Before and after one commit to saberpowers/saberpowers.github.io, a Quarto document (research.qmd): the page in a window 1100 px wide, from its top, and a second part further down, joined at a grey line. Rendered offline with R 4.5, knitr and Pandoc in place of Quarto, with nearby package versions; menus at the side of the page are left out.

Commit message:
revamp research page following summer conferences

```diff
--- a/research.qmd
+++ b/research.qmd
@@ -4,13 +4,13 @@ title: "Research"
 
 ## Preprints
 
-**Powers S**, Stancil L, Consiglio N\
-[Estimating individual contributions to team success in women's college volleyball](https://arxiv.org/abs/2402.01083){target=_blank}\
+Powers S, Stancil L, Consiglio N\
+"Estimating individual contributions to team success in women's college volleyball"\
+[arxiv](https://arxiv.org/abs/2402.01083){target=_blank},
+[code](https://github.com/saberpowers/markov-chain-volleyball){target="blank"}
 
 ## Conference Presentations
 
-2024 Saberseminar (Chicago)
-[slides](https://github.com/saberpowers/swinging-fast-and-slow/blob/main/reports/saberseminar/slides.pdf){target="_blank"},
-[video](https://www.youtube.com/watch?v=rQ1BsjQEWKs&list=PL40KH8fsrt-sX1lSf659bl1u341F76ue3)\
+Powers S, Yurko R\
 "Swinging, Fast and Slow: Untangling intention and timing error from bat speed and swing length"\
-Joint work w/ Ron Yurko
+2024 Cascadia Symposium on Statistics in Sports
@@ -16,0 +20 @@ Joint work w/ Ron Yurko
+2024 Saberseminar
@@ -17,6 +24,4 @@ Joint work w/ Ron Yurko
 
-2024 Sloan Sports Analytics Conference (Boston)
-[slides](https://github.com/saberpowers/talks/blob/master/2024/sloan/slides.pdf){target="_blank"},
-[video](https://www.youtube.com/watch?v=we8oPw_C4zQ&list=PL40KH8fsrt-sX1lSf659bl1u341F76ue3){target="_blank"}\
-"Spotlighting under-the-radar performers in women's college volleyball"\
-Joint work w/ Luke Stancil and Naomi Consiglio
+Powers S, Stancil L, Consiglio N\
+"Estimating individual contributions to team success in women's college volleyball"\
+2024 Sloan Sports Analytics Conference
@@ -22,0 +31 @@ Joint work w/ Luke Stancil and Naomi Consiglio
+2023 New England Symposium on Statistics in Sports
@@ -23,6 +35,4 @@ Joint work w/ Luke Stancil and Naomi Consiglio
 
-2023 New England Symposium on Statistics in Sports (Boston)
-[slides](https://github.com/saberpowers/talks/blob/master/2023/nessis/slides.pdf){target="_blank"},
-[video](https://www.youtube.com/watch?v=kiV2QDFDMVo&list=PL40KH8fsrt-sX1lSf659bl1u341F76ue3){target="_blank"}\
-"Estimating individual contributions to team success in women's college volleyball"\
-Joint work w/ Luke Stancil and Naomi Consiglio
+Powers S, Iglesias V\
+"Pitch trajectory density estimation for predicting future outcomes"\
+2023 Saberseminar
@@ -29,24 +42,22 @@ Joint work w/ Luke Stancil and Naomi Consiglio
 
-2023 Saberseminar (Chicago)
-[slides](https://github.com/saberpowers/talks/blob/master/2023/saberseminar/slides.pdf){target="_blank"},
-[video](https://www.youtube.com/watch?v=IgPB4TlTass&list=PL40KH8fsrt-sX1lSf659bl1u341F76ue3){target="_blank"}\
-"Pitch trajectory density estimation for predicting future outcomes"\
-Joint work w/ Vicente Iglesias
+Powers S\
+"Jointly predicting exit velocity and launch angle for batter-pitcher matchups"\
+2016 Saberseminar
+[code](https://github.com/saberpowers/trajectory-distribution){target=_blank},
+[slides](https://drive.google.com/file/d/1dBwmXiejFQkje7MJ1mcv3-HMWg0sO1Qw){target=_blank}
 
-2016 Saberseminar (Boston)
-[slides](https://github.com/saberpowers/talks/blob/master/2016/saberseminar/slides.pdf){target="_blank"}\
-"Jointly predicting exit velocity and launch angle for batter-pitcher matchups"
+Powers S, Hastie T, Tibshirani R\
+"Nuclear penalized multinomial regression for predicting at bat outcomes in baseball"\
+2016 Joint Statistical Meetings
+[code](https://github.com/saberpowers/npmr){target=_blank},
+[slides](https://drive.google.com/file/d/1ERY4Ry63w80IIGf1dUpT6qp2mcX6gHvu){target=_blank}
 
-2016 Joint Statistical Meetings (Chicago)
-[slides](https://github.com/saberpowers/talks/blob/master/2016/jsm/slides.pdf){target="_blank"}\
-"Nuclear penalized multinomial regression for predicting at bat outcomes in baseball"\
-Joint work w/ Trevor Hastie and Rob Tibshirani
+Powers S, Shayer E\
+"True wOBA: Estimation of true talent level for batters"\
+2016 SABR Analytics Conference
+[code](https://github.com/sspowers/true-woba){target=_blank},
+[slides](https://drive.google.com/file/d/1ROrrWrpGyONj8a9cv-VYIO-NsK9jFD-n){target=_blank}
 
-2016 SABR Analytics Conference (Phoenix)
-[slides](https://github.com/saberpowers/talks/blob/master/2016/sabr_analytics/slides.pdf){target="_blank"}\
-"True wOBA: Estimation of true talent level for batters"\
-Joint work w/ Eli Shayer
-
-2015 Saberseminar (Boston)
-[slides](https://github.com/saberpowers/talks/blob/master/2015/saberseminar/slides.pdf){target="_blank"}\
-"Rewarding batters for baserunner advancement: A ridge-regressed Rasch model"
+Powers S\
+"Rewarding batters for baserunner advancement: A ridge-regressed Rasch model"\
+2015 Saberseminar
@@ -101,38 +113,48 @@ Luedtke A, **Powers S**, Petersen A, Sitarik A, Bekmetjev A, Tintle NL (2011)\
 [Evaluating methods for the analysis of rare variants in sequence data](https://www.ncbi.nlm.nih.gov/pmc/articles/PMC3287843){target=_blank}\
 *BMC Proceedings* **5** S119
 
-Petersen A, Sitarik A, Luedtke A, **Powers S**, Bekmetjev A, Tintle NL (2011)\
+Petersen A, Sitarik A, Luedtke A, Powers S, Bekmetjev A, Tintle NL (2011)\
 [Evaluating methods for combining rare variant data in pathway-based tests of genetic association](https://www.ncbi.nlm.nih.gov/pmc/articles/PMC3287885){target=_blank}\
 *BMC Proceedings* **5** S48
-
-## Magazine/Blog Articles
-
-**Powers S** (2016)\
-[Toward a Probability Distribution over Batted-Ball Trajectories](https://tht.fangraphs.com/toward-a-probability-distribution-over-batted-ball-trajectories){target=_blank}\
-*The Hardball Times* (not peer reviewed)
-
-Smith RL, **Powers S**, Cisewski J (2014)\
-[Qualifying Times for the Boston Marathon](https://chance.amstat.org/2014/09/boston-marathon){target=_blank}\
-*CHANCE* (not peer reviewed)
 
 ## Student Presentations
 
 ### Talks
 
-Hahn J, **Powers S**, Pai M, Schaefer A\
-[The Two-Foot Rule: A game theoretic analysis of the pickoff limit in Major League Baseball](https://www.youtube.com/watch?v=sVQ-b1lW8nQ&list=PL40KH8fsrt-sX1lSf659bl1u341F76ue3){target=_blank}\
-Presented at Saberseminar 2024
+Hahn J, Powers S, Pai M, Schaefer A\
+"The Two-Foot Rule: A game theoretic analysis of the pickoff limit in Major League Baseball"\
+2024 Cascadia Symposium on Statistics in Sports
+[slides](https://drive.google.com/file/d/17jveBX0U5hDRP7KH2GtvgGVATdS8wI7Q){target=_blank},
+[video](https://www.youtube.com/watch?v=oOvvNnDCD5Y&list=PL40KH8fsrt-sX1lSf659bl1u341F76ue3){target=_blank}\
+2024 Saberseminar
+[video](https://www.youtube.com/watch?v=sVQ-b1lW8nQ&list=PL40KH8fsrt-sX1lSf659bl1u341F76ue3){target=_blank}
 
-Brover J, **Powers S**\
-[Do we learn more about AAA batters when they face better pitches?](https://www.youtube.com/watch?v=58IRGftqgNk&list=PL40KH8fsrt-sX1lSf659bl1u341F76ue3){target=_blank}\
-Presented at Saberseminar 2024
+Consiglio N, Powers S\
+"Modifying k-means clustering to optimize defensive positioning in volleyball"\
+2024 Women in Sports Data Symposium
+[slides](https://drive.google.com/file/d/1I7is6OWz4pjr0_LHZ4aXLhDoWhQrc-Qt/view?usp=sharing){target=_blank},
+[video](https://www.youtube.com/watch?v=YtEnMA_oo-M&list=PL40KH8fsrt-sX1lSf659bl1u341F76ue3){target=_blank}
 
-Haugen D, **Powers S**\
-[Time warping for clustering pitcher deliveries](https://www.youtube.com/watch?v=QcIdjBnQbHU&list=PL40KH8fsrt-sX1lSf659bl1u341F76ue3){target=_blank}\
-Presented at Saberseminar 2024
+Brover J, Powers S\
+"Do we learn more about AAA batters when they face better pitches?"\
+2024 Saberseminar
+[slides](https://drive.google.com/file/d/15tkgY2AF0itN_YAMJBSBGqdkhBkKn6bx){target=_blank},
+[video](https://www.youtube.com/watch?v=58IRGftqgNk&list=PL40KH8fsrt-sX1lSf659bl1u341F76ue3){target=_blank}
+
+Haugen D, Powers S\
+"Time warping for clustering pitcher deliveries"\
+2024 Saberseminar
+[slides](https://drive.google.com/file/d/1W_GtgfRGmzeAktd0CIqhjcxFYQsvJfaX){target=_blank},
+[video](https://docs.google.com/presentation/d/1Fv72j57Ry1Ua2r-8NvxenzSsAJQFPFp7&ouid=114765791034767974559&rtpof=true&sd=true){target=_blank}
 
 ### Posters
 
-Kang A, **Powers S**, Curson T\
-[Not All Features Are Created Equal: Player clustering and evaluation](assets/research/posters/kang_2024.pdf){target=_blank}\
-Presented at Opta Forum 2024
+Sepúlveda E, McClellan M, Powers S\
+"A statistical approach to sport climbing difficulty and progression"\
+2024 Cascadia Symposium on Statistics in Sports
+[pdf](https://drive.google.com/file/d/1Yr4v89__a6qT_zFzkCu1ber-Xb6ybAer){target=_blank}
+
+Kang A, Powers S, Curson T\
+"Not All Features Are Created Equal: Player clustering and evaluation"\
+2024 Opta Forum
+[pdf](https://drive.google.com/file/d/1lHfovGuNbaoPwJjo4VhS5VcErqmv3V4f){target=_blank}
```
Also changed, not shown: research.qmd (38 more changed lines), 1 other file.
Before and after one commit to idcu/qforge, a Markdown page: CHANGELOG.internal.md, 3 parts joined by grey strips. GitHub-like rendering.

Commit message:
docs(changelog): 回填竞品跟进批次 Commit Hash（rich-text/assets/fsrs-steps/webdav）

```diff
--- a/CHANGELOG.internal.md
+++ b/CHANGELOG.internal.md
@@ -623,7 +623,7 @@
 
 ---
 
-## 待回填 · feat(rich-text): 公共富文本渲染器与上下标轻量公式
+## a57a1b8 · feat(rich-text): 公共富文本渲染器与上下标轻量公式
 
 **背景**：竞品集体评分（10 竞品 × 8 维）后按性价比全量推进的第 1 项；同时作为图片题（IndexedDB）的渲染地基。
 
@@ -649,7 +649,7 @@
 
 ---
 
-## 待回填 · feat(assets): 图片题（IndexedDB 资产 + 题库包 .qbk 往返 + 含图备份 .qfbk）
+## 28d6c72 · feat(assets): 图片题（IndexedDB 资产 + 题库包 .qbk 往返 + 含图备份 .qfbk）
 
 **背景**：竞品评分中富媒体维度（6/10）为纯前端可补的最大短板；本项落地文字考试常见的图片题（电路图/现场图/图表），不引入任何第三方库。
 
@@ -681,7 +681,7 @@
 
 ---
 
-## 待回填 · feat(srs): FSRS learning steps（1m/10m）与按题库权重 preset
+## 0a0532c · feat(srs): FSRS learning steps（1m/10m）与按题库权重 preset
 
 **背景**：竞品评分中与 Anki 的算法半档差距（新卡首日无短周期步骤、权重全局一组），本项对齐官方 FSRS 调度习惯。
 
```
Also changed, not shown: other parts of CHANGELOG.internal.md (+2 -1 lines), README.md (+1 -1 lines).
☆ ☆ ☆ ☆
Where in the entries above does the word "Stancil" appear? Copy each line that has it.

# Task solution:
-**Powers S**, Stancil L, Consiglio N\
+Powers S, Stancil L, Consiglio N\
-Joint work w/ Luke Stancil and Naomi Consiglio
+Powers S, Stancil L, Consiglio N\
@@ -22,0 +31 @@ Joint work w/ Luke Stancil and Naomi Consiglio
@@ -23,6 +35,4 @@ Joint work w/ Luke Stancil and Naomi Consiglio
-Joint work w/ Luke Stancil and Naomi Consiglio
@@ -29,24 +42,22 @@ Joint work w/ Luke Stancil and Naomi Consiglio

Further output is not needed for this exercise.